----- Entries shown

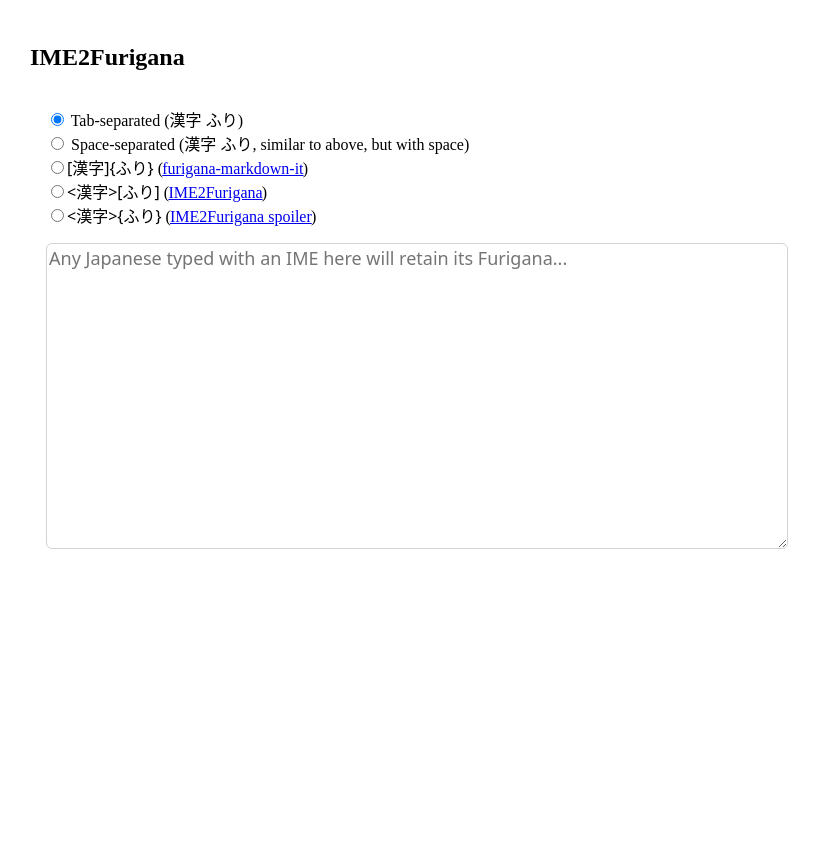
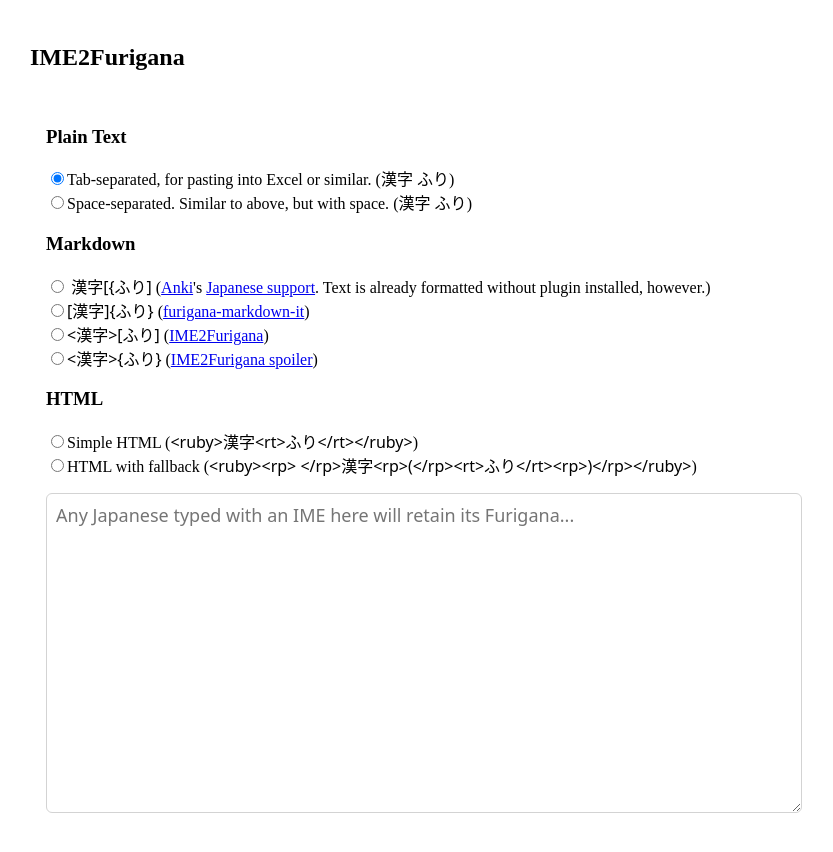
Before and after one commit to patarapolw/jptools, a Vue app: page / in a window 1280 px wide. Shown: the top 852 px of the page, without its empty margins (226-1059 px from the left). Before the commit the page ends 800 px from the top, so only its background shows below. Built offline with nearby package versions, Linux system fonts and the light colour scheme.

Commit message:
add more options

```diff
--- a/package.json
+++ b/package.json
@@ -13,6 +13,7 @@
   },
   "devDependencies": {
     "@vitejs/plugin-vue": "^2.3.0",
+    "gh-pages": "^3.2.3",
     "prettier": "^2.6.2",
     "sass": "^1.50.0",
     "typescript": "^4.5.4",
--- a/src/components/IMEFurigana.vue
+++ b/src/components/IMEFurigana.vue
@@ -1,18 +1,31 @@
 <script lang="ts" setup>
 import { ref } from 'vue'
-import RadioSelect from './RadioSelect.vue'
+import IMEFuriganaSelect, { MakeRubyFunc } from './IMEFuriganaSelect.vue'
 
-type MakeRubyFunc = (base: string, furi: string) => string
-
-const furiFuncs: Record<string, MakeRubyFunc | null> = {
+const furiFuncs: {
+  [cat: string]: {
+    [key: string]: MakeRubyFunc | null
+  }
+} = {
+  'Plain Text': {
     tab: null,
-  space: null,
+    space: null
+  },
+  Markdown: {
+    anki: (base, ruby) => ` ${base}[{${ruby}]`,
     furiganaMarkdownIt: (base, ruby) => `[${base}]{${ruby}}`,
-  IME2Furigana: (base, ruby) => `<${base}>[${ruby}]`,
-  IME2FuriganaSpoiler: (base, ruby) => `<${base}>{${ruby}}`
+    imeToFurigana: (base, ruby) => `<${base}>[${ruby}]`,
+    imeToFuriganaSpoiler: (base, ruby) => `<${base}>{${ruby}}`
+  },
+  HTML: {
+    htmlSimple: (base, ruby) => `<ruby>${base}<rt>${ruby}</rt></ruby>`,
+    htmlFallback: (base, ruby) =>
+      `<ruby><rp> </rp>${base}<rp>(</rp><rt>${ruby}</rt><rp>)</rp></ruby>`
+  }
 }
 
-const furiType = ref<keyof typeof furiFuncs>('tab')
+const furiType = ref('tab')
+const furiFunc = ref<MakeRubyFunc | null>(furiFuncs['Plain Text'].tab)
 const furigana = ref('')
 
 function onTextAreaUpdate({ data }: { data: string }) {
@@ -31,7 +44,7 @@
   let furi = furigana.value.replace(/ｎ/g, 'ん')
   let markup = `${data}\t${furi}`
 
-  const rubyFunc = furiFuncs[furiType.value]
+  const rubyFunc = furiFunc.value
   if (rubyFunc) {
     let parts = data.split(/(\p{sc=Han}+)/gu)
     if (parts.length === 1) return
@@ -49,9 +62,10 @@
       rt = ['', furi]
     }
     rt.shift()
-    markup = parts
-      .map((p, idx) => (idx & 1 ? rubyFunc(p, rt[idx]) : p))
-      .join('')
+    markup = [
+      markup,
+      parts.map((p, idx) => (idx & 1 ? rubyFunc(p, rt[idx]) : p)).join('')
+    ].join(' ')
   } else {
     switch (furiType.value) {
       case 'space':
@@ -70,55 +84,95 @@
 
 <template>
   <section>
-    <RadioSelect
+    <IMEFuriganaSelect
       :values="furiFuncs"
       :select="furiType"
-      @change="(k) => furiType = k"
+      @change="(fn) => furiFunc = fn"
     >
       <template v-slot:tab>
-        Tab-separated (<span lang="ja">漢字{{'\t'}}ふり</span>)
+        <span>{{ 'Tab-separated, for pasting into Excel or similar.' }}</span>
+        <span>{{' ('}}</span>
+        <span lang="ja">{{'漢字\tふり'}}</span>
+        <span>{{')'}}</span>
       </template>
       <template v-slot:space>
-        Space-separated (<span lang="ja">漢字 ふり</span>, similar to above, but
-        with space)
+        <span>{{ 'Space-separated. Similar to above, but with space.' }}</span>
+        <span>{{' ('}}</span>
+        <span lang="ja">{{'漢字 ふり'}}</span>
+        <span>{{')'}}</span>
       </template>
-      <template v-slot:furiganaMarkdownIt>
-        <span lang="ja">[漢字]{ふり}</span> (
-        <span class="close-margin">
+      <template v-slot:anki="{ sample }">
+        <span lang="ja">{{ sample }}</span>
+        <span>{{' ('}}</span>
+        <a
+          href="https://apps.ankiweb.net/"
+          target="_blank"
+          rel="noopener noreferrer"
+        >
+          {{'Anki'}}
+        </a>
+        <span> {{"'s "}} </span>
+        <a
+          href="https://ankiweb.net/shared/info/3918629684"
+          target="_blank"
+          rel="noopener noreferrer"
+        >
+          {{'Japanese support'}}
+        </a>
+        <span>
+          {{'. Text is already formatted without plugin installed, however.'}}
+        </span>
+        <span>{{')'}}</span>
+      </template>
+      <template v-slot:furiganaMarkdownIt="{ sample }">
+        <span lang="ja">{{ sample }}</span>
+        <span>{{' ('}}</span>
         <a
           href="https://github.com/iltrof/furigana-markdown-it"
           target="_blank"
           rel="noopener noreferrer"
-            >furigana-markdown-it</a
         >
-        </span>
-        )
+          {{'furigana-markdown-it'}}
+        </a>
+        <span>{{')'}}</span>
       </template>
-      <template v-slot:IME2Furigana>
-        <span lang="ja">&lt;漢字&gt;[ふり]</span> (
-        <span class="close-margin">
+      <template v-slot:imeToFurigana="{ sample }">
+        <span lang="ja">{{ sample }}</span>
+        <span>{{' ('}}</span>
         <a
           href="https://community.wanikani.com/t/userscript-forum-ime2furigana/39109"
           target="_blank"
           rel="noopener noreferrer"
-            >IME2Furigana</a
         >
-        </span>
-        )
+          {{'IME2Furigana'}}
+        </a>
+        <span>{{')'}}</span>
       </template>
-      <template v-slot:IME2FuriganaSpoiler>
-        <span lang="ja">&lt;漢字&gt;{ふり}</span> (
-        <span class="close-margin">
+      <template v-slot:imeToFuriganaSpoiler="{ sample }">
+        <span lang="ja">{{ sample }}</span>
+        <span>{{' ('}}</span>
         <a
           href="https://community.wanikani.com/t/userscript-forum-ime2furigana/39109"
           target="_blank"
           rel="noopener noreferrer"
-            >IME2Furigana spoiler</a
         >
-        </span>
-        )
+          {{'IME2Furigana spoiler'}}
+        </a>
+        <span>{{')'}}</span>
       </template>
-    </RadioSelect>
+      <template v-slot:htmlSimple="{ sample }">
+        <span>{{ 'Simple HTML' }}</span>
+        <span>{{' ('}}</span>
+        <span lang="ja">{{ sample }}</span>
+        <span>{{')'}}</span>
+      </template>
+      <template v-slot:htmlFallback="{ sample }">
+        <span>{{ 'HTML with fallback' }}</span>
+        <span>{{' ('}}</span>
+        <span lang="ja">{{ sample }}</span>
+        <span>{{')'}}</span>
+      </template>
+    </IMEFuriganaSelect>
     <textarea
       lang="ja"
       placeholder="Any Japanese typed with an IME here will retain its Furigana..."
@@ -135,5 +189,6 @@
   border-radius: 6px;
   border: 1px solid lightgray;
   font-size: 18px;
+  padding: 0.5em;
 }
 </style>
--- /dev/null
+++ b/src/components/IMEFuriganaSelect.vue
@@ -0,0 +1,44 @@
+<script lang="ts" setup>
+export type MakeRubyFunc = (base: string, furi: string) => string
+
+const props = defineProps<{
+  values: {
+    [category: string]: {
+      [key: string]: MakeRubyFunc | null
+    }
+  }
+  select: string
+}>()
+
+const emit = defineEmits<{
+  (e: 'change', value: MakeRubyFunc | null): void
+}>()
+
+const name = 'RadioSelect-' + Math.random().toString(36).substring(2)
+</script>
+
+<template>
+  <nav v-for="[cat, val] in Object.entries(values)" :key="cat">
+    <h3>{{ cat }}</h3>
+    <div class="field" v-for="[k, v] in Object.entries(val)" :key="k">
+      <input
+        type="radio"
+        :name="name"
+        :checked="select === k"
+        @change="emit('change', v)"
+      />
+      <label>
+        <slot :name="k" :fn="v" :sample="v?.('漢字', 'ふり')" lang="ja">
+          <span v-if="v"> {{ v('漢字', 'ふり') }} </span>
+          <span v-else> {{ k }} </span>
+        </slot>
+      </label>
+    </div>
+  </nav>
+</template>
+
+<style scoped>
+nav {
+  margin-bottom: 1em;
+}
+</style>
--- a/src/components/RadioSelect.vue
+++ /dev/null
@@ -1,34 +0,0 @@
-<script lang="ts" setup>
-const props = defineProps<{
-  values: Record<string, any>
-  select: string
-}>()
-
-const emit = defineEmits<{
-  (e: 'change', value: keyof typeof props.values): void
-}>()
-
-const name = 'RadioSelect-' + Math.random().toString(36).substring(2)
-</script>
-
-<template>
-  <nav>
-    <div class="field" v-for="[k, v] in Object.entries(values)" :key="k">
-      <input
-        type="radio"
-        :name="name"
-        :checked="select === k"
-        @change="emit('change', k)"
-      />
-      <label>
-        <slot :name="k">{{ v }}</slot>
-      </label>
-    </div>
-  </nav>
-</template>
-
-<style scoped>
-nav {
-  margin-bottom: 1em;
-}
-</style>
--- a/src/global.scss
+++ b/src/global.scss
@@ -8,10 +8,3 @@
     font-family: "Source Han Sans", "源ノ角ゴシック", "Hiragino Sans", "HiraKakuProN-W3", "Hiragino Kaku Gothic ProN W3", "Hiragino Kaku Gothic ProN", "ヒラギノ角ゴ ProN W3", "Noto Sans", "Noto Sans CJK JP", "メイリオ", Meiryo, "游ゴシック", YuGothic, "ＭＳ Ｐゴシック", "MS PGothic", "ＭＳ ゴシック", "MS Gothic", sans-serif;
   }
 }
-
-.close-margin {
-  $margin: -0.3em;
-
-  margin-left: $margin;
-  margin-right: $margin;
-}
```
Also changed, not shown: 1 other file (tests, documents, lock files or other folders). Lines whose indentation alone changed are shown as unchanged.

----------

Each line of the listing above that contains the word "markup" is to be copied.

Solved exercise:
   let markup = `${data}\t${furi}`
-    markup = parts
+    markup = [
+      markup,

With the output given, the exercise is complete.